[WHAT TO WORK ON]
Lines containing the word "index" are the ones to copy from the records below.

[User interface change data]
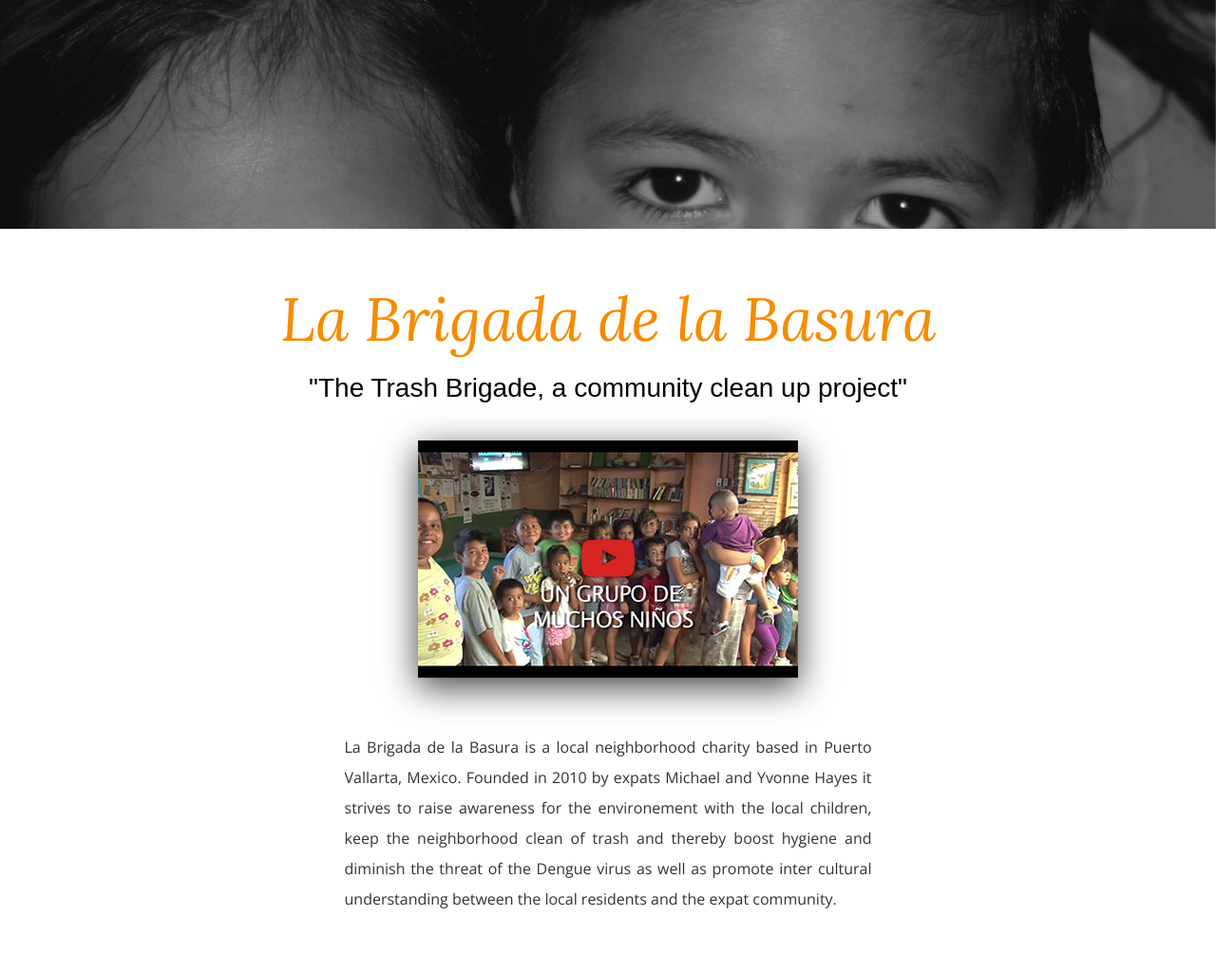
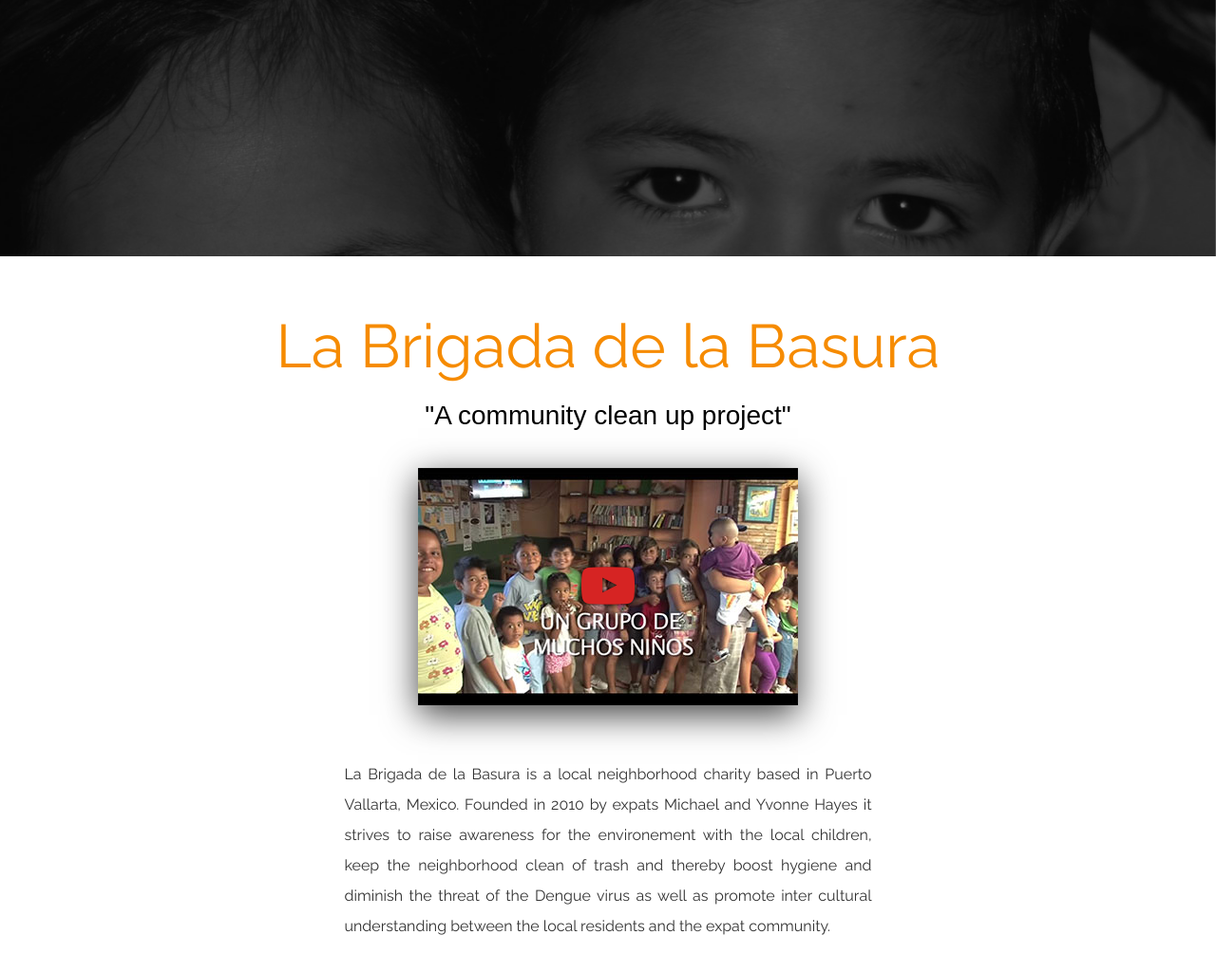
Before and after one commit to rgylling/TrashBrigade, a Jekyll site: the page built from index.html, in a window 1280 px wide and 1400 px high, cut to the strip 330-1354 px from the top of the window. Shown: the whole strip at 95% size. Built offline with Jekyll 4.4.1, drawn with Linux system fonts in a browser that asks for light colours; nearby versions of some CDN libraries; some web fonts are replaced; a script that is not in the unit is left out.

Commit message:
fixing styles

```diff
--- a/_includes/head.html
+++ b/_includes/head.html
@@ -3,7 +3,7 @@
   <meta http-equiv="X-UA-Compatible" content="IE=edge">
   <meta name="viewport" content="width=device-width, initial-scale=1">
   <title>{% if page.title %}{{ page.title | escape }}{% else %}{{ site.title | escape }}{% endif %}</title>
-  <link rel="stylesheet" href="https://fonts.googleapis.com/css?family=Henny+Penny:400|Open+Sans:400|Lora:400italic">
+  <link href='https://fonts.googleapis.com/css?family=Raleway:400,300,800,700,200' rel='stylesheet' type='text/css'>
   <link rel="stylesheet" href="https://maxcdn.bootstrapcdn.com/font-awesome/4.5.0/css/font-awesome.min.css">
   <link rel="stylesheet" href="https://maxcdn.bootstrapcdn.com/bootstrap/3.3.6/css/bootstrap.min.css">
   <link rel="stylesheet" href="css/brigada.css">
--- a/_includes/header.html
+++ b/_includes/header.html
@@ -7,6 +7,8 @@
           <i class="fa fa-bars"></i>
         </button>
         <a class="navbar-brand" href="index.html">
+          The Trash Brigade
+         </a>
       </div>
       <div class="collapse navbar-collapse" id="navbar-collapse-1">
         <ul class="nav navbar-nav navbar-right">
--- a/css/_master.scss
+++ b/css/_master.scss
@@ -1,6 +1,5 @@
 body {
-  font-family: 'Open Sans', sans-serif;
-  padding-top: 71px;
+  font-family: 'Raleway', sans-serif;
   font-size:16px;
   line-height:2;
 }
@@ -13,6 +12,7 @@ body {
 .h1, h1 {
   font-size: 4em;
   margin-top: 60px;
+  font-family: 'Raleway', sans-serif;
 }
 
 .spaces {
@@ -45,8 +45,7 @@ body {
 }
 
 .navbar {
-  background-color: #fff;
-  border-bottom: 1px solid	#ddd;
+  background-color: transparent;
   min-height: 70px;
 }
 
@@ -55,7 +54,7 @@ body {
 }
 
 .backgroundimg {
-  height: 500px;
+  height: 600px;
   position: relative;
 }
 
@@ -71,7 +70,7 @@ body {
   background-position: center;
   background-repeat: no-repeat;
   background-size: cover;
-  -webkit-filter: grayscale(100%) contrast(.9);
+  -webkit-filter: grayscale(100%) contrast(.9) brightness(.5);
 }
 
 .textBlockGetInvolved {
--- a/index.html
+++ b/index.html
@@ -9,7 +9,7 @@ js: ['js/brigada.js']
   <div class="row">
     <div class="col-sm-8 col-sm-offset-2 text-justify">
       <h1 class="text-center">La Brigada de la Basura</h1>
-      <p class="text-center cursiveme">"The Trash Brigade, a community clean up project"</p>
+      <p class="text-center cursiveme">"A community clean up project"</p>
       <button type="button" class="btn btn-link btn-youtube center-block" data-toggle="modal" data-target="#myModal">
         <img class="img-responsive boxMe" src="img/thumb.jpg" width="400" height="250">
         <i class="fa fa-youtube-play fa-4x"></i>
```
Also changed, not shown: js/test.js (added, +24 -0 lines).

[RESULT]
Before and after one commit to rgylling/TrashBrigade, a Jekyll site: the page built from index.html, in a window 1280 px wide and 1400 px high, cut to the strip 330-1354 px from the top of the window. Shown: the whole strip at 95% size. Built offline with Jekyll 4.4.1, drawn with Linux system fonts in a browser that asks for light colours; nearby versions of some CDN libraries; some web fonts are replaced; a script that is not in the unit is left out.
         <a class="navbar-brand" href="index.html">
--- a/index.html
+++ b/index.html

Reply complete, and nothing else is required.